From the entries below, tally the lines with "These" in them and reply with that figure only.

Image comparison data:
◇ ◇ ◇ ◇ ◇
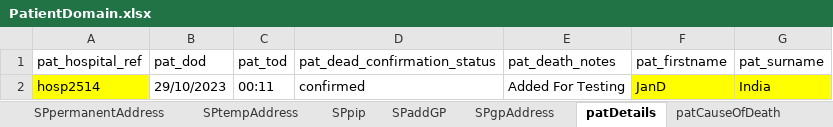
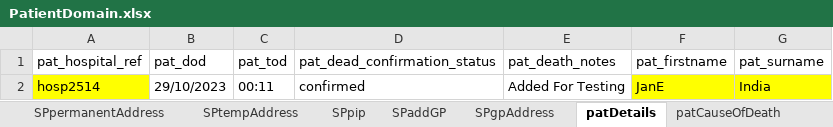
Before and after one commit to manojvyavahare27/C4Automation, an Excel workbook: ExcelFiles/PatientDomain.xlsx, sheet patDetails, drawn as a sheet; values as stored, in another font and other column widths than the file's, no borders; the diff names each change by its address in the sheet, - before the commit and + after, or states it on an @@ line.

```diff
--- a/ExcelFiles/PatientDomain.xlsx (sheet patDetails)
+++ b/ExcelFiles/PatientDomain.xlsx (sheet patDetails)
-F2 (pat_firstname): JanD
+F2 (pat_firstname): JanE
```
Also changed, not shown: sheet patientIdentifier, sheet addPatient, sheet editPatient.
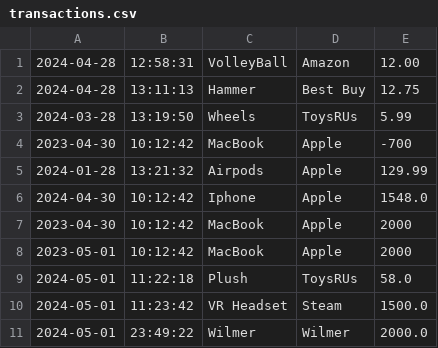
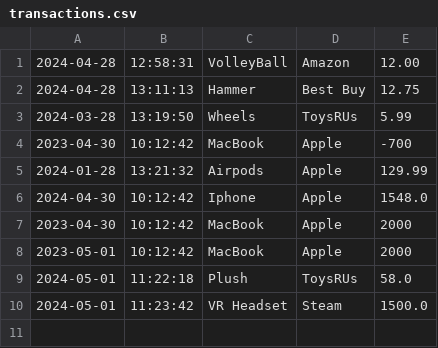
Before and after one commit to YafreGuzz/AccountingLedgerApp, a CSV file: src/main/resources/transactions.csv, drawn as a sheet; the diff names each change by its address in the sheet, - before the commit and + after, or states it on an @@ line.

```diff
--- a/src/main/resources/transactions.csv
+++ b/src/main/resources/transactions.csv
-row 11: 2024-05-01 | 23:49:22 | Wilmer | Wilmer | 2000.0
```
Also changed, not shown: 1 other file.
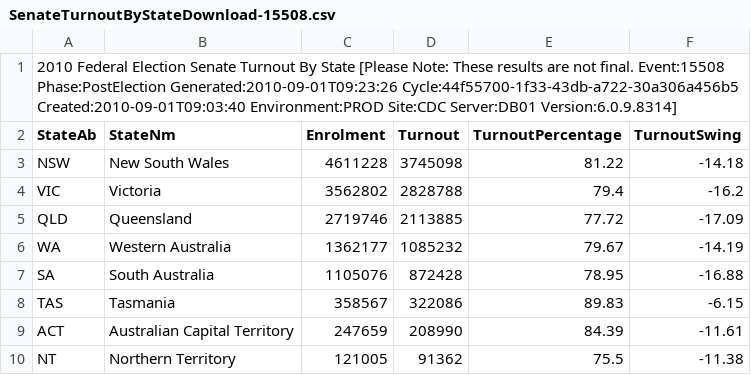
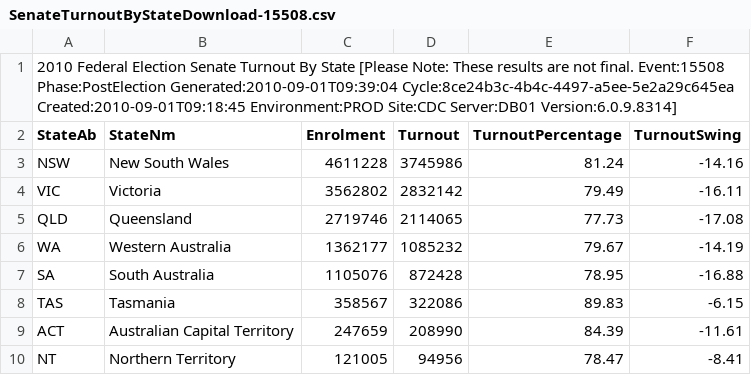
Before and after one commit to d1b/AustralianFederalElection2010CSV, a CSV file: SenateTurnoutByStateDownload-15508.csv, drawn as a sheet.

```diff
--- a/SenateTurnoutByStateDownload-15508.csv
+++ b/SenateTurnoutByStateDownload-15508.csv
@@ -1,6 +1,6 @@
-2010 Federal Election Senate Turnout By State [Please Note: These results are not final. Event:15508 Phase:PostElection Generated:2010-09-01T09:23:26 Cycle:44f55700-1f33-43db-a722-30a306a456b5 Created:2010-09-01T09:03:40 Environment:PROD Site:CDC Server:DB01 Version:6.0.9.8314]
+2010 Federal Election Senate Turnout By State [Please Note: These results are not final. Event:15508 Phase:PostElection Generated:2010-09-01T09:39:04 Cycle:8ce24b3c-4b4c-4497-a5ee-5e2a29c645ea Created:2010-09-01T09:18:45 Environment:PROD Site:CDC Server:DB01 Version:6.0.9.8314]
 StateAb,StateNm,Enrolment,Turnout,TurnoutPercentage,TurnoutSwing
-NSW,New South Wales,4611228,3745098,81.22,-14.18
-VIC,Victoria,3562802,2828788,79.4,-16.2
-QLD,Queensland,2719746,2113885,77.72,-17.09
+NSW,New South Wales,4611228,3745986,81.24,-14.16
+VIC,Victoria,3562802,2832142,79.49,-16.11
+QLD,Queensland,2719746,2114065,77.73,-17.08
 WA,Western Australia,1362177,1085232,79.67,-14.19
@@ -9,2 +9,2 @@ TAS,Tasmania,358567,322086,89.83,-6.15
 ACT,Australian Capital Territory,247659,208990,84.39,-11.61
-NT,Northern Territory,121005,91362,75.5,-11.38
+NT,Northern Territory,121005,94956,78.47,-8.41
```
Also changed, not shown: HouseTcpByCandidateByVoteTypeDownload-15508.csv, HouseTppByDivisionDownload-15508.csv, 53 other files.
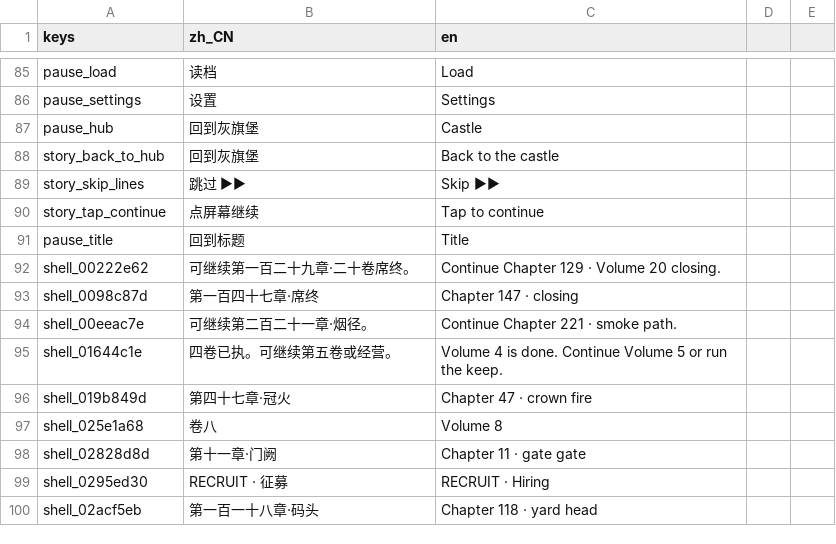
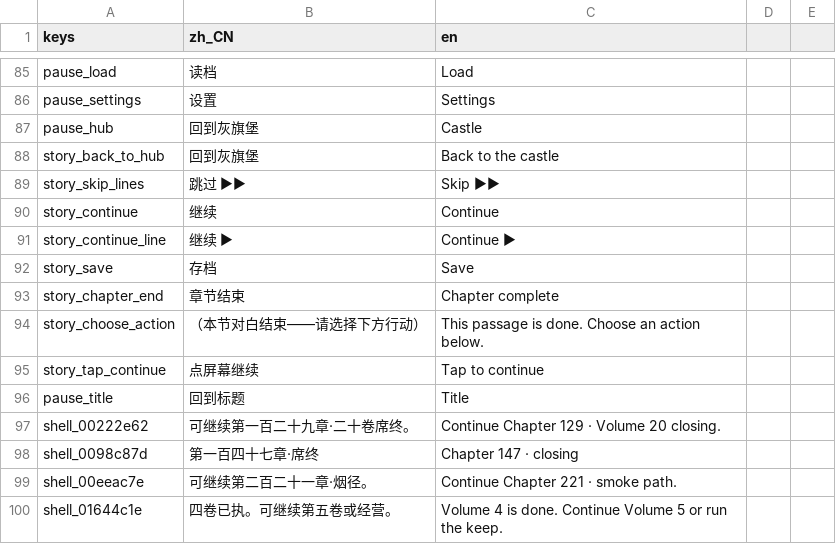
Before and after one commit to wuyongjia666-droid/CenturyKnights, a CSV file: project/data/locale/strings.csv, drawn as a sheet; only a part is shown, gaps mark what is left out; the shorter side is filled out with more unchanged rows; the diff names each change by its address in the sheet, - before the commit and + after, or states it on an @@ line.

```diff
--- a/project/data/locale/strings.csv
+++ b/project/data/locale/strings.csv
+row 90: story_continue | 继续 | Continue
+row 91: story_continue_line | 继续 ▶ | Continue ▶
+row 92: story_save | 存档 | Save
+row 93: story_chapter_end | 章节结束 | Chapter complete
+row 94: story_choose_action | （本节对白结束——请选择下方行动） | This passage is done. Choose an action below.
```
Also changed, not shown: 7 other files.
◇ ◇ ◇ ◇ ◇
== WRITTEN RESPONSE ==
2